The distribution of an estate as specified by a will is often a challenging matter with extensive legal documentation becoming the bugbear of law firms instructed to carry out the wishes of the Deceased. The process of drawing up a will is a detailed task designed to protect the individual by ensuring named beneficiaries receive their rightful inheritance.

The practicalities of producing a truly comprehensive document including up to date contact addresses of beneficiaries, are such that many wills require thorough investigative research before an estate can be bequeathed as intended.

Two thirds of the people who die in England and Wales each year do so intestate, and in cases of intestacy, the task of distributing an estate can become a particularly difficult affair, especially if there is no known next of kin. Probate genealogy is a specialised service that aims to identify missing heirs and beneficiaries using trusted research techniques to trace individuals entitled to a share of an estate.

In the absence of a will, the rules of intestacy mean that there is an order for who inherits the estate.

When tracing unknown heirs, probate genealogists use a full range of resources that encompasses a world beyond the more obvious reference sources such as public records and national archives to ensure the highest quality service to their clients. Though restricted by law as to the information that can be accessed, Finders International probate genealogists have rightfully earned the respect of the profession thanks to their incomparable success rate.
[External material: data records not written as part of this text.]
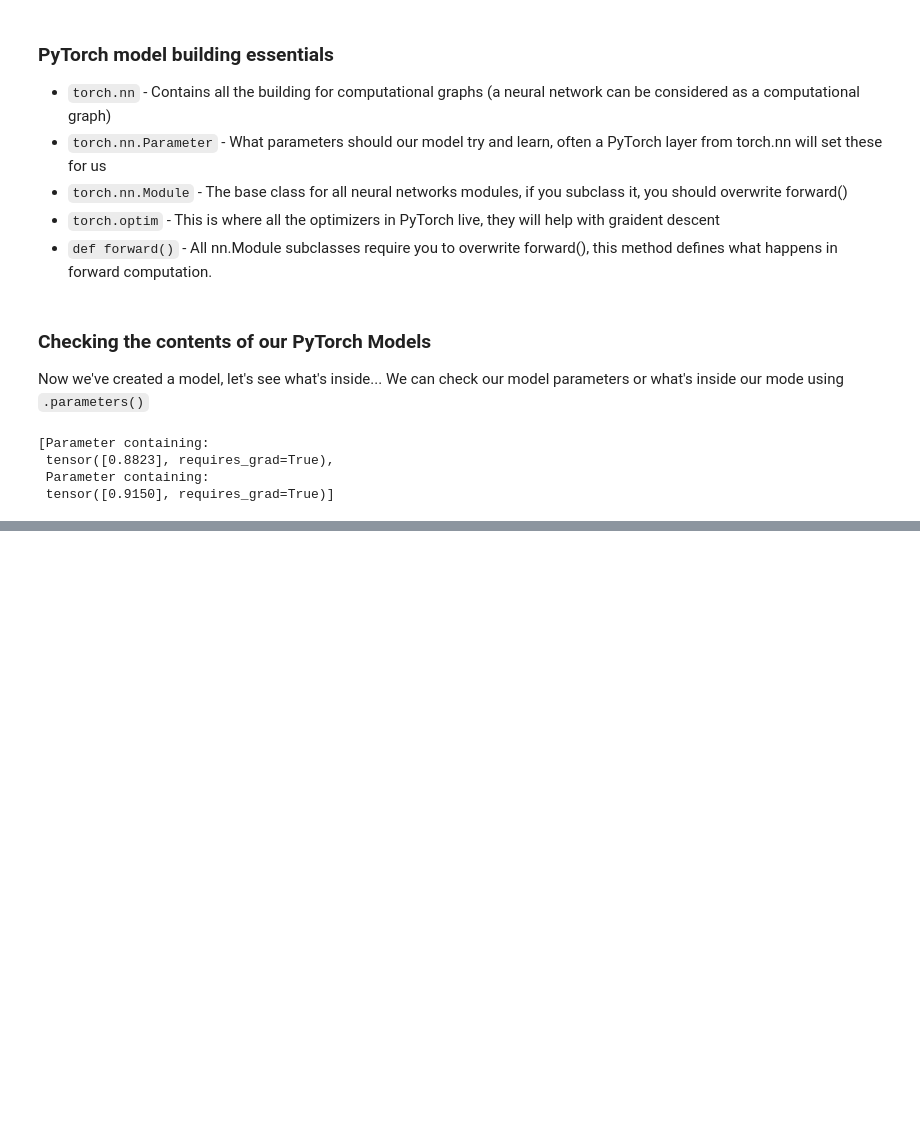
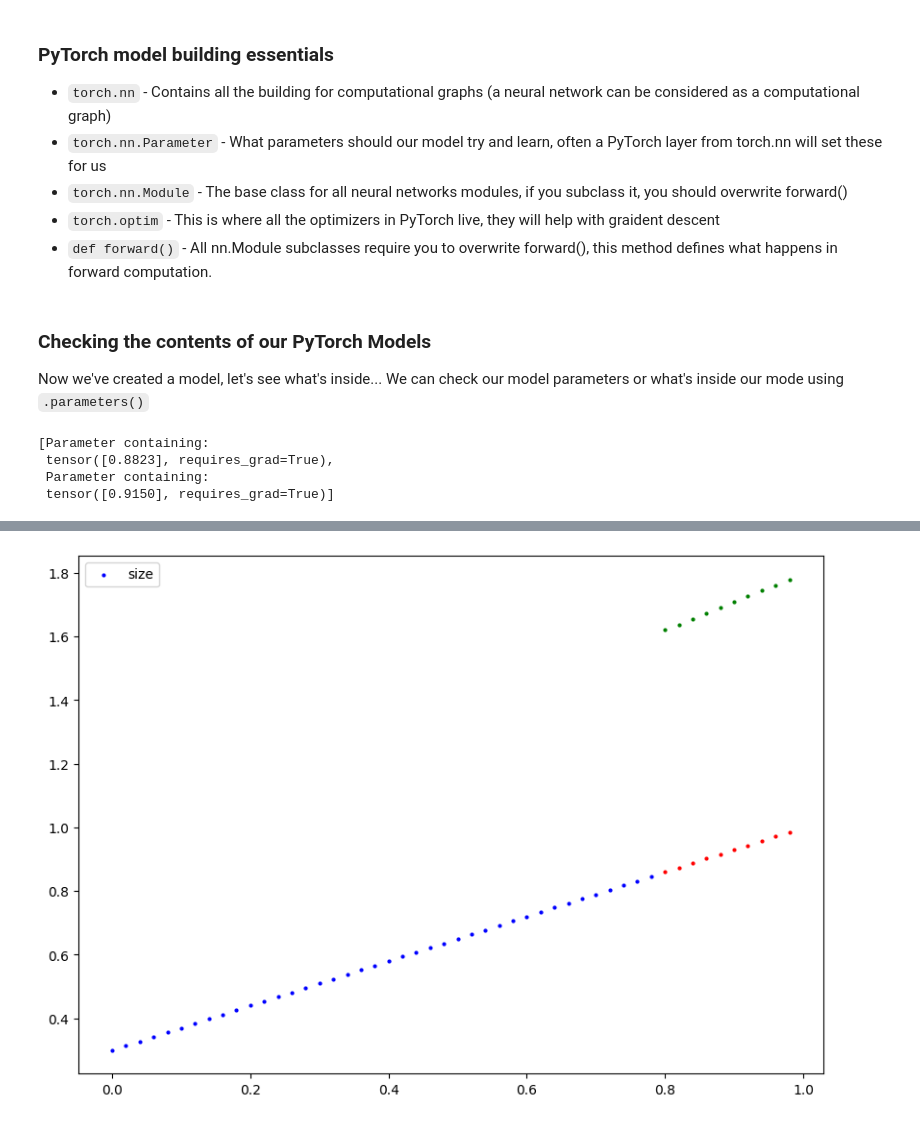
Before and after one commit to malhardv/PyTorch-ML, a Jupyter notebook: 01_pytorch_workflow.ipynb, the cells around one changed output, grey strips where cells are left out. Drawn from its saved outputs; the diff is of its cells as text; code cells hidden in the pictures; blank space fills up the shorter version.

```diff
--- a/01_pytorch_workflow.ipynb
+++ b/01_pytorch_workflow.ipynb
@@ -174,0 +176,6 @@ To check our models predictive power, let's see how well it predicts `y_test` on
+# %%
+# Make predictions with model
+with torch.inference_mode():   # can also be done without using torch.inference mode, inference mode does keep track of the gradients and helps in memory optimisation.
+    y_preds = model_0(X_test)
+
+y_preds
@@ -174,0 +206,4 @@ To check our models predictive power, let's see how well it predicts `y_test` on
+# %%
+plot_predictions(predictions=y_preds)
+# %% [output]
+[figure, added]
```
Also changed, not shown: parts of 4 cells of this notebook.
At Finders International we offer probate genealogy research that sees excellence as standard, providing a fresh dynamic to finding heirs and tracing unknown beneficiaries. With research completed to suit client timescales, worldwide beneficiary searches, a missing will search service and easy to understand documentation, Finders has established a success rate that puts them at the forefront of global probate genealogists.

Today's Wills and Probate